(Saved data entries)
Content starts

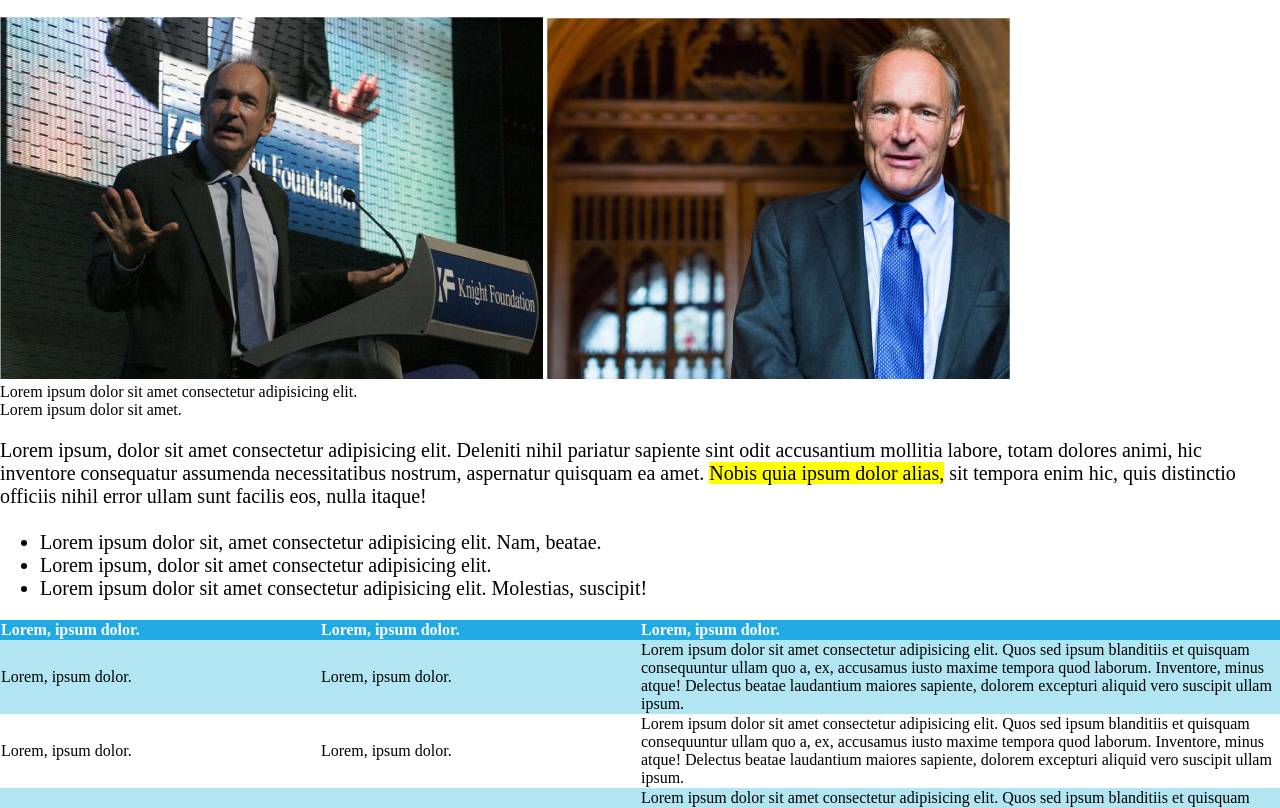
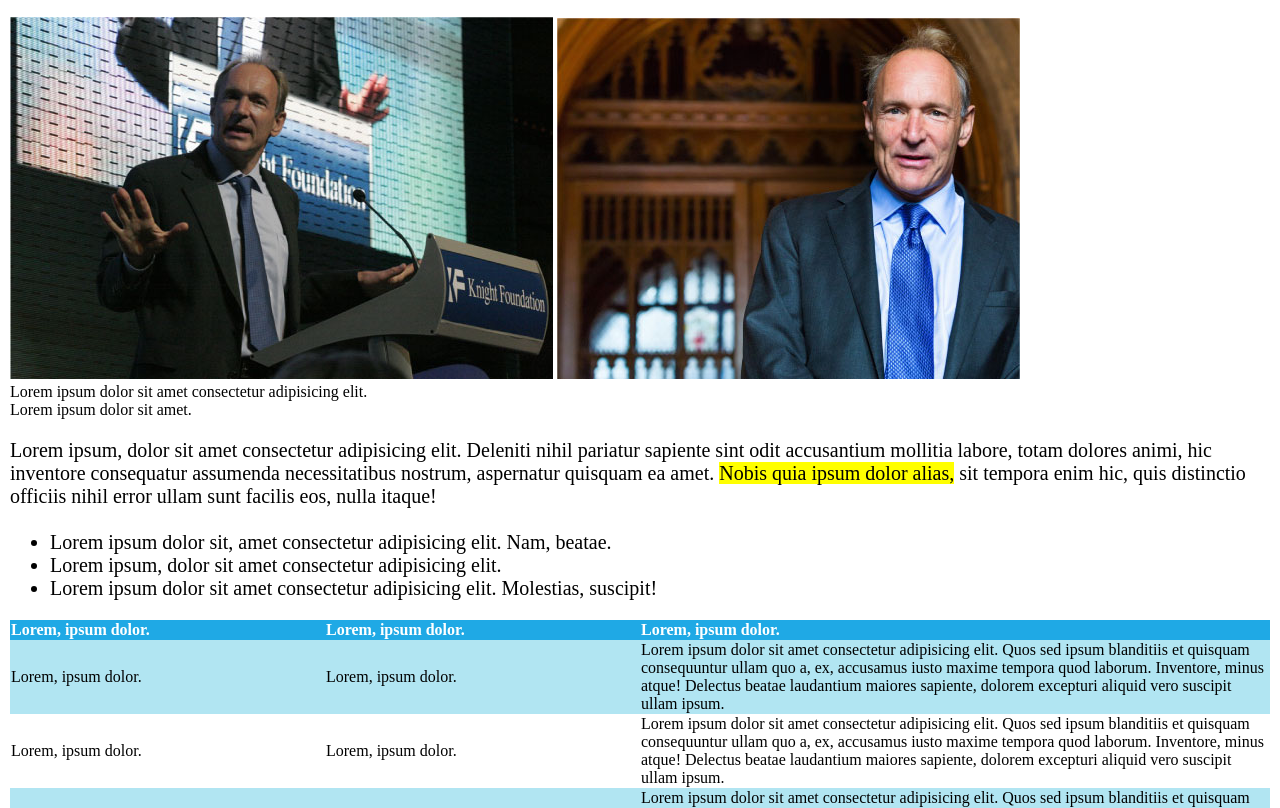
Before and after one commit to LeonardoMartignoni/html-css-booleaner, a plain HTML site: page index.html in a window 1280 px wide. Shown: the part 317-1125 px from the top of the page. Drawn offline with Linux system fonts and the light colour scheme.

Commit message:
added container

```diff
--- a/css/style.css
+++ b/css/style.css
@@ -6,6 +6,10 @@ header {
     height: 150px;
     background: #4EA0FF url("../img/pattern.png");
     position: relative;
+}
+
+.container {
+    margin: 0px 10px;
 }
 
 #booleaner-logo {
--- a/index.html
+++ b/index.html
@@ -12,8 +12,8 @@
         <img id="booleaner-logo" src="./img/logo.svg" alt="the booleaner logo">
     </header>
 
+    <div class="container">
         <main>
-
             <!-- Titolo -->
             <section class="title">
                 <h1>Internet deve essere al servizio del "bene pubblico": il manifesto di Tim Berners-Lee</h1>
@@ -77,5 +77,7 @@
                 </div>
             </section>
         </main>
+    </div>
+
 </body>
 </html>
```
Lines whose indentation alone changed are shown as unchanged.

Content ends
Content starts

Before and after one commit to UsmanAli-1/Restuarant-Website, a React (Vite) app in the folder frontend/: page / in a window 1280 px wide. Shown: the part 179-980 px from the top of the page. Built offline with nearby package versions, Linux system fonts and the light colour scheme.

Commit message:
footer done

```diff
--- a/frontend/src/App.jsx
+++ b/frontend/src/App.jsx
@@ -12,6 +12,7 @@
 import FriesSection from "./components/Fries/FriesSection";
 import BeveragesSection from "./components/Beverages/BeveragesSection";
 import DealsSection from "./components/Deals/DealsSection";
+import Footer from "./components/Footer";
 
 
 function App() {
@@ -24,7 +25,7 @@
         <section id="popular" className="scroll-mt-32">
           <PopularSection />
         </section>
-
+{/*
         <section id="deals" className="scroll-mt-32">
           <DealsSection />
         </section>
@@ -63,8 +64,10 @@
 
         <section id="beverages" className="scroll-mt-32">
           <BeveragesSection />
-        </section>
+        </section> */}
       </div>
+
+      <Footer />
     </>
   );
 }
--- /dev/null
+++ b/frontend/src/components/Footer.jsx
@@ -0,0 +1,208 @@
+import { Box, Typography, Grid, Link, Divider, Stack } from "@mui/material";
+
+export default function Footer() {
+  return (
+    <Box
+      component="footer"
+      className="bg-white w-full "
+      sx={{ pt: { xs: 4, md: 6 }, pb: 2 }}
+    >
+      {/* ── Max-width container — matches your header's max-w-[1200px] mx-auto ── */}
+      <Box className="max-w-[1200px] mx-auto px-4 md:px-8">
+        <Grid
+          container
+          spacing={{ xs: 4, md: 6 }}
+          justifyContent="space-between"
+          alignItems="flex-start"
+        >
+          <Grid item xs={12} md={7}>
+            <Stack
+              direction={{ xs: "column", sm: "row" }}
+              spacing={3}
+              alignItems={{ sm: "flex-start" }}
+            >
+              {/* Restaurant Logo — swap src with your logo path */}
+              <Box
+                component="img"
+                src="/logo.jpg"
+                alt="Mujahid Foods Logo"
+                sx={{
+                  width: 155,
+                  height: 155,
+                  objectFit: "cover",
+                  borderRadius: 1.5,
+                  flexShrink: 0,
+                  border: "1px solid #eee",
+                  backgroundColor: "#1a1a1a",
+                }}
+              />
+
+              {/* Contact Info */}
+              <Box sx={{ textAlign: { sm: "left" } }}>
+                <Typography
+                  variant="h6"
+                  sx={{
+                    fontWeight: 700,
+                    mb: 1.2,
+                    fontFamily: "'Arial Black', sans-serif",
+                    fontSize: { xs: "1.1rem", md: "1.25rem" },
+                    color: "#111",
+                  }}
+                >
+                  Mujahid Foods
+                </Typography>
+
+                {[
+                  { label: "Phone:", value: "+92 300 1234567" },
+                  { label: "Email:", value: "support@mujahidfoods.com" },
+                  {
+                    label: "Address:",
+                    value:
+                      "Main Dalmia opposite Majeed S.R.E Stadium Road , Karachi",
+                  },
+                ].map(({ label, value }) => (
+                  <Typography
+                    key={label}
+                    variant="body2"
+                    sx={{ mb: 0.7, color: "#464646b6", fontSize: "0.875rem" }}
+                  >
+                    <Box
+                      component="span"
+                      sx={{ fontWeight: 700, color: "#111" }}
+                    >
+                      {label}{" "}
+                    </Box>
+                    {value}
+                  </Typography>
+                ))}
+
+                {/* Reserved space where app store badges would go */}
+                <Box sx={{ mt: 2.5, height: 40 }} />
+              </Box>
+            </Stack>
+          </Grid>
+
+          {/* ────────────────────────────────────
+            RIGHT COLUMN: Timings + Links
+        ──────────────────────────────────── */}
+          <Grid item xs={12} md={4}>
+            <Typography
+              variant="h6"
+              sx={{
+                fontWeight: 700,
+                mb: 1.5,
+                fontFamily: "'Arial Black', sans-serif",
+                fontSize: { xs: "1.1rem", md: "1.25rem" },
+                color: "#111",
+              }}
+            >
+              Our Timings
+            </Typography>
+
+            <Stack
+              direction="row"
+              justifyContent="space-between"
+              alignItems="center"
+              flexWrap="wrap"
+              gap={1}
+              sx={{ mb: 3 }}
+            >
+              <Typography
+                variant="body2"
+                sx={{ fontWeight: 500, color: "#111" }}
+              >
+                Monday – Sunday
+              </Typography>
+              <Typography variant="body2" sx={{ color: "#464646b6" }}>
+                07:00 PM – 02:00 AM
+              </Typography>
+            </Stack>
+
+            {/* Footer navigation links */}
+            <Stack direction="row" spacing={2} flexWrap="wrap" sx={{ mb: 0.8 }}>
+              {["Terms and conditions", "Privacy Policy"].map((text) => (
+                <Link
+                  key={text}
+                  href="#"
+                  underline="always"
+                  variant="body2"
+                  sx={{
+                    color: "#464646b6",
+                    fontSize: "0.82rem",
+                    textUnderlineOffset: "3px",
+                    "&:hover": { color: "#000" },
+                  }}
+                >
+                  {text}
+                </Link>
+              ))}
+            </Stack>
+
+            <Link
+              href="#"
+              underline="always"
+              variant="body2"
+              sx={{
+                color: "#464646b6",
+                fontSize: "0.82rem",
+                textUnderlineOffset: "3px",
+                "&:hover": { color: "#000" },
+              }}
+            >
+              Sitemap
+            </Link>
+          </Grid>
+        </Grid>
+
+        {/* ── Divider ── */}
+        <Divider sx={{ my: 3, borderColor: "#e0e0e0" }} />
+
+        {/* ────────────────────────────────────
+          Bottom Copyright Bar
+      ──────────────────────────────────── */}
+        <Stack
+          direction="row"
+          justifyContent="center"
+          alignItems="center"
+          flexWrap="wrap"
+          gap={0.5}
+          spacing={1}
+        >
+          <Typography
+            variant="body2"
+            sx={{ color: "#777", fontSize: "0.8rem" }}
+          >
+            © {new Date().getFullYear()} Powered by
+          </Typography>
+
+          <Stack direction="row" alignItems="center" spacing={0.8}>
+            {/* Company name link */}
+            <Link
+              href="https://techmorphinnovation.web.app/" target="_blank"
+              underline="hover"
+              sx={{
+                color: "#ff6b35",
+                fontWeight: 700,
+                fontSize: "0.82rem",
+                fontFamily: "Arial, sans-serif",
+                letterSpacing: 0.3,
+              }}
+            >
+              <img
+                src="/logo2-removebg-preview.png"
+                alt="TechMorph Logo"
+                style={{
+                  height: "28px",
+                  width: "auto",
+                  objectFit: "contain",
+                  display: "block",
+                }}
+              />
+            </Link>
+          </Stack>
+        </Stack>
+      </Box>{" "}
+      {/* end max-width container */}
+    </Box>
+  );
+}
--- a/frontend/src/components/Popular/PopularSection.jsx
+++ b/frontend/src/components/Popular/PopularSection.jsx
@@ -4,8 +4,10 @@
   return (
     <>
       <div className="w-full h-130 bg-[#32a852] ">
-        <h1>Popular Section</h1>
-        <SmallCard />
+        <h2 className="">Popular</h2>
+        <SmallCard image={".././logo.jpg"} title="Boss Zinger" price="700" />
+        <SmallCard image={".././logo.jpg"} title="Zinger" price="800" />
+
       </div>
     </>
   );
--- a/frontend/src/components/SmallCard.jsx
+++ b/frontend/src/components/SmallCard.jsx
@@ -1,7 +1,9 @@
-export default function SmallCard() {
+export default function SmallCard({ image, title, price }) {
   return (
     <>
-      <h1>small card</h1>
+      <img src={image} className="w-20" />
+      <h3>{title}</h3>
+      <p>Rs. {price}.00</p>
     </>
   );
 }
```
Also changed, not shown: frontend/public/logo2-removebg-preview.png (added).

Content ends

Work order
Wherever the string "html" appears in a line above, copy that line.

Response to this exercise
Before and after one commit to LeonardoMartignoni/html-css-booleaner, a plain HTML site: page index.html in a window 1280 px wide. Shown: the part 317-1125 px from the top of the page. Drawn offline with Linux system fonts and the light colour scheme.
--- a/index.html
+++ b/index.html
 </html>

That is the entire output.